In posts by both Stu and Ursula we have seen arguments about the dangerous lack of balance between human economic activity and the planetary environment. At the root of the issue is how human economic systems - driven by the explosive growth of scientific/technological capability - have yanked on strongly coupled atmospheric, oceanic and biological systems regulating conditions on the planet. In short we failed to notice that we live on finite world.
Marcelo gave took us in a different but related direction when he asked, "Who controls science?" As he eloquently pointed out, assuming all will be well with the unconsidered advance and application of science "is to put very powerful guns in the hands of a morally immature species".
The points made by these posts are deeply connected and strike at the very heart of what this 13.7 Cosmos and Culture blog is all about.
What is the proper context of science within a culture that is dominated by its fruits and poisons?
Isaac Asimov, the great master of science fiction, once looked at the world's problems and drew exactly the wrong conclusion. He wrote,
"The dangers that face the world can, every one of them, be traced back to science. The salvation's that may save the world will, everyone one of them, be traced back to science."
Asimov got it (at least partially) wrong because Logos, the purely rational and analytic vision, is but one human response to the world. There are other ways we make sense of the cosmos. Mythos, the need for narratives that speak to what we hold sacred and create meaning by setting us into context against the Universe, is the other. One of the great failings of the modern age is the belief that Mythos and Logos can be neatly separated. Science lives on one side of the divide and -- well everything else -- lives on the other.
There are examples of cultures choosing which technologies to embrace and which to reject. After becoming experts at the design and manufacture of guns the 17th century Japanese decided to reject them so completely that when American warships showed up off the coast in 1855 the commander of the USS Vincennes thought the culture was ignorant of firearms. The rejection of guns by the Japanese at this time was made for a variety of reasons. At least some of those reasons were about deeply held core cultural values. And that is the problem the world now faces.
We have yet to develop global core cultural values strong enough to stand up against the relentless economic application of scientific and technological innovation.

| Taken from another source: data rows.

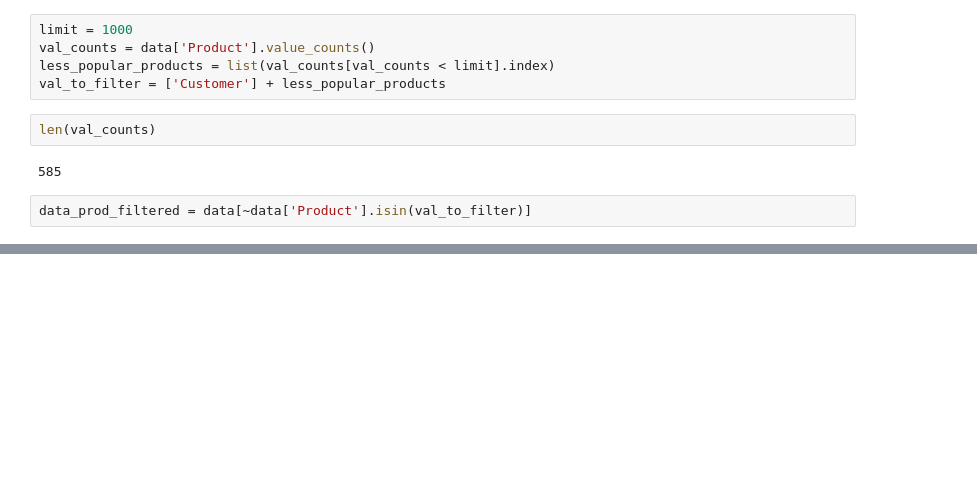
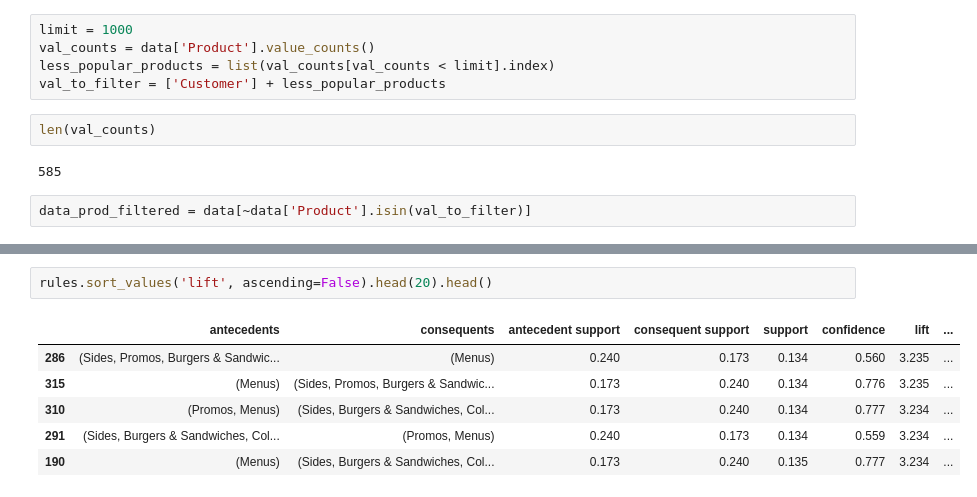
Before and after one commit to tooploox/amrest_poc, a Jupyter notebook: notebooks/basket_analysis.ipynb, the cells around one changed output, grey strips where cells are left out. Saved outputs shown, nothing was run; the diff lists cells and outputs as text; blank space fills up the shorter version.

```diff
--- a/notebooks/basket_analysis.ipynb
+++ b/notebooks/basket_analysis.ipynb
@@ -230,0 +321,9 @@ data_prod_filtered = data[~data['Product'].isin(val_to_filter)]
+# %%
+rules.sort_values('lift', ascending=False).head(20).head()
+# %% [output]
+|  | antecedents | consequents | antecedent support | consequent support | support | confidence | lift | ... |
+| 286 | (Sides, Promos, Burgers & Sandwic... | (Menus) | 0.240 | 0.173 | 0.134 | 0.560 | 3.235 | ... |
+| 315 | (Menus) | (Sides, Promos, Burgers & Sandwic... | 0.173 | 0.240 | 0.134 | 0.776 | 3.235 | ... |
+| 310 | (Promos, Menus) | (Sides, Burgers & Sandwiches, Col... | 0.173 | 0.240 | 0.134 | 0.777 | 3.234 | ... |
+| 291 | (Sides, Burgers & Sandwiches, Col... | (Promos, Menus) | 0.240 | 0.173 | 0.134 | 0.559 | 3.234 | ... |
+| 190 | (Menus) | (Sides, Burgers & Sandwiches, Col... | 0.173 | 0.240 | 0.135 | 0.777 | 3.234 | ... |
```
Also changed, not shown: parts of 71 cells of this notebook, 1 other file.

At some point there should be the ability to say "No thanks". No thanks to (you can fill in your favorite here): dangerous forms of genetic manipulation; unsustainable resource exploitation; invasive electronic technologies; purple plastic penguins. Markets alone are not strong enough to realize this because of the downward pressure that has turned a planet of potential citizens into a global marketplace of consumers.
It is remarkable is that we have managed to create a truly global culture through the application of our science and technology. That is new and admirable development for our rather young species. What is not clear however is if there will be time to also develop the imaginative resources -- the powers of mind - that can sustain that global culture against the pressures it forces on the globe.